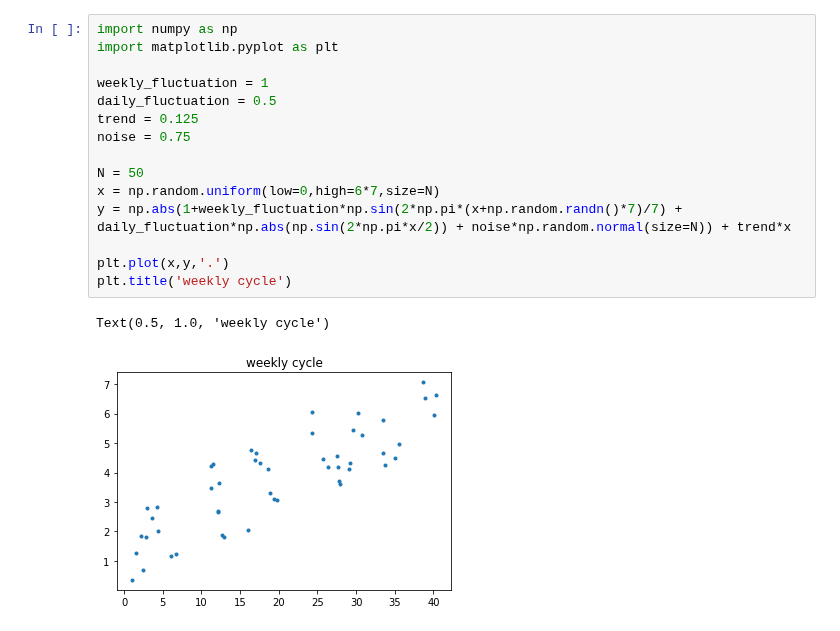
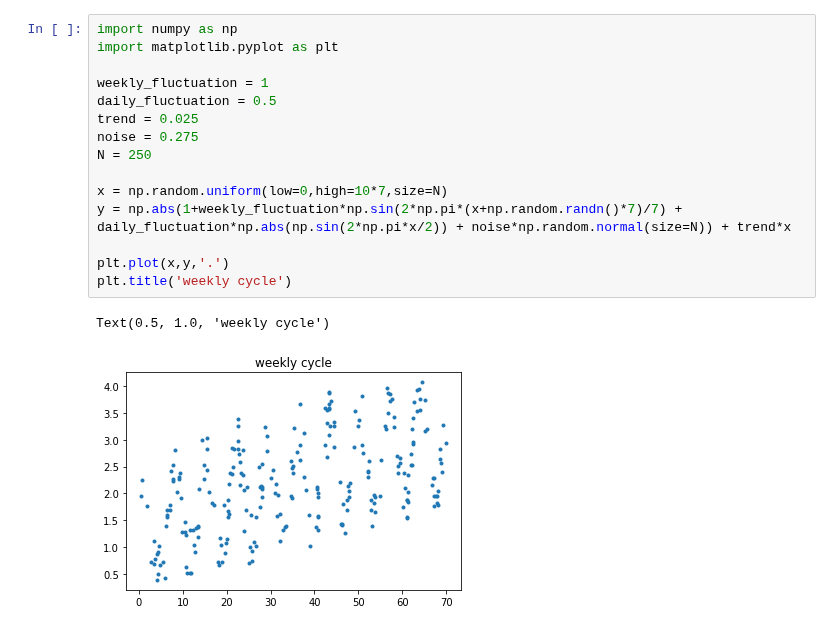
Before and after one commit to jpbm/probabilism, a Jupyter notebook: Statistics - Periodic Features.ipynb, the cells around one changed output. Saved outputs shown, nothing was run; the diff lists cells and outputs as text.

```diff
--- a/Statistics - Periodic Features.ipynb
+++ b/Statistics - Periodic Features.ipynb
@@ -12,21 +17,21 @@ Also, in real life, a multiplicative model would probably be more appropriate.
 # %%
 import numpy as np
 import matplotlib.pyplot as plt
 
 weekly_fluctuation = 1
 daily_fluctuation = 0.5
-trend = 0.125
-noise = 0.75
+trend = 0.025
+noise = 0.275
+N = 250
 
-N = 50
-x = np.random.uniform(low=0,high=6*7,size=N)
+x = np.random.uniform(low=0,high=10*7,size=N)
 y = np.abs(1+weekly_fluctuation*np.sin(2*np.pi*(x+np.random.randn()*7)/7) + daily_fluctuation*np.abs(np.sin(2*np.pi*x/2)) + noise*np.random.normal(size=N)) + trend*x
 
 plt.plot(x,y,'.')
 plt.title('weekly cycle')
 # %% [output]
 Text(0.5, 1.0, 'weekly cycle')
-[figure, old version]
+[figure, new version]
 # %%
 from sklearn.linear_model import LinearRegression
 
```
Also changed, not shown: parts of 6 cells of this notebook.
= = = = =
# BRIEF
Tally every line above that has the word "Periodic", and report the total with no other words.

# FINISHED EXERCISE
3